:: DATA SHOWN

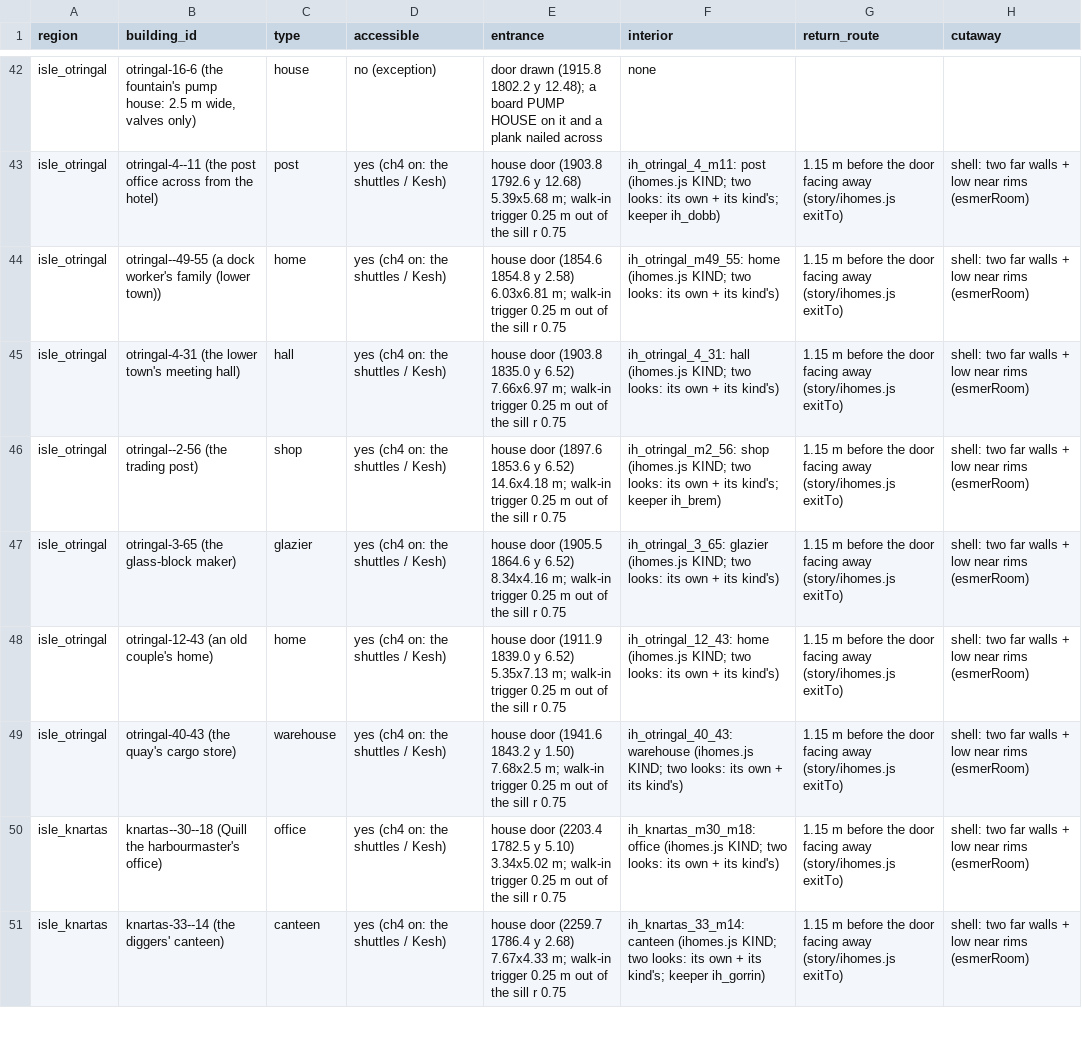
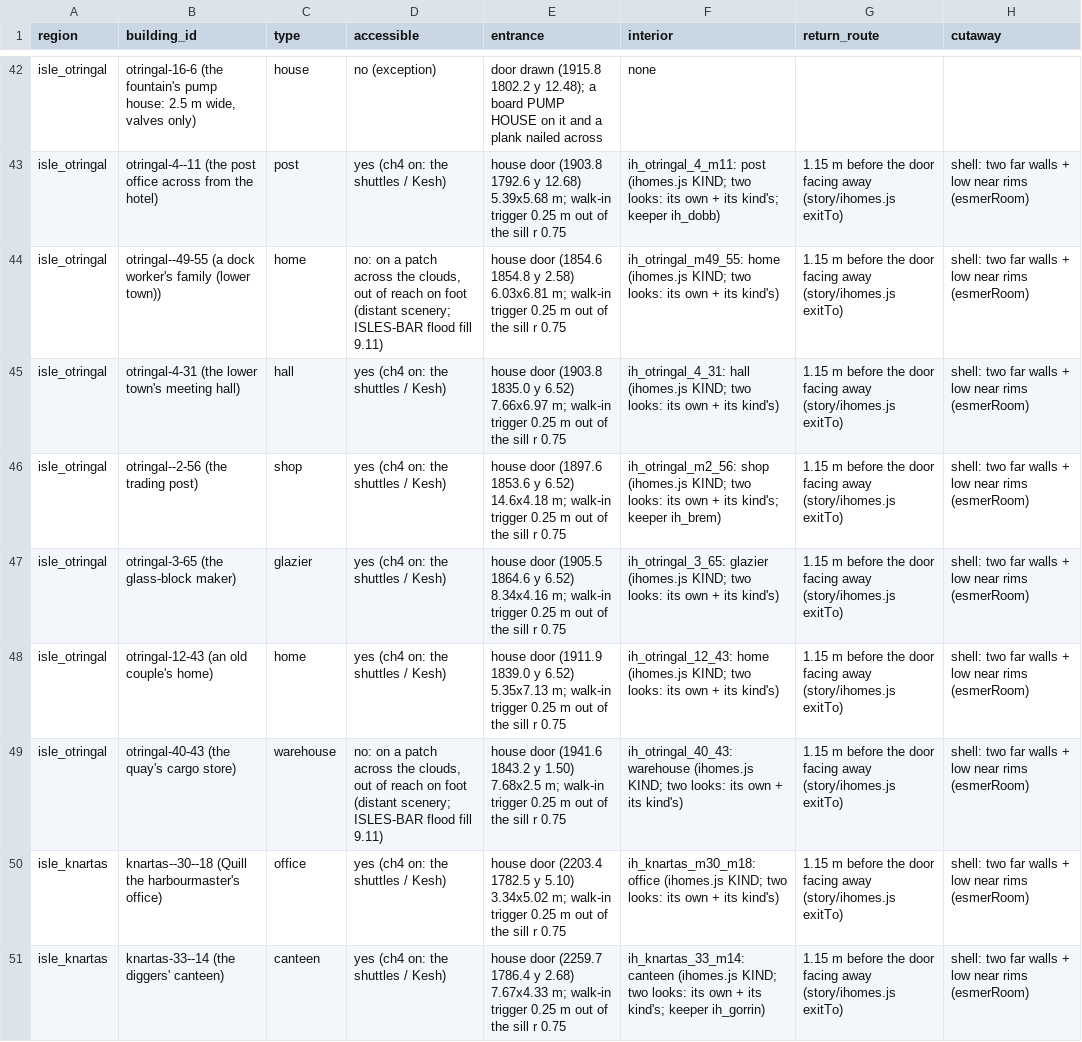
Before and after one commit to dankaplan96-cyber/D.KGITHIB, a CSV file: lba3/docs/lba-maturity/BUILDING_REGISTER.csv, drawn as a sheet; only a part is shown, gaps mark what is left out; the diff covers the shown part only; the diff names each change by its address in the sheet, - before the commit and + after, or states it on an @@ line.

```diff
--- a/lba3/docs/lba-maturity/BUILDING_REGISTER.csv
+++ b/lba3/docs/lba-maturity/BUILDING_REGISTER.csv
-D44 (accessible): yes (ch4 on: the shuttles / Kesh)
+D44 (accessible): no: on a patch across the clouds, out of reach on foot (distant scenery; ISLES-BAR flood fill 9.11)
-D49 (accessible): yes (ch4 on: the shuttles / Kesh)
+D49 (accessible): no: on a patch across the clouds, out of reach on foot (distant scenery; ISLES-BAR flood fill 9.11)
```
Also changed, not shown: 27 edited cells elsewhere in this file, 5 other files.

::::

BRIEF
Scan the listing above. Collect all lines with the word "accessible".

OUTPUT
-D44 (accessible): yes (ch4 on: the shuttles / Kesh)
+D44 (accessible): no: on a patch across the clouds, out of reach on foot (distant scenery; ISLES-BAR flood fill 9.11)
-D49 (accessible): yes (ch4 on: the shuttles / Kesh)
+D49 (accessible): no: on a patch across the clouds, out of reach on foot (distant scenery; ISLES-BAR flood fill 9.11)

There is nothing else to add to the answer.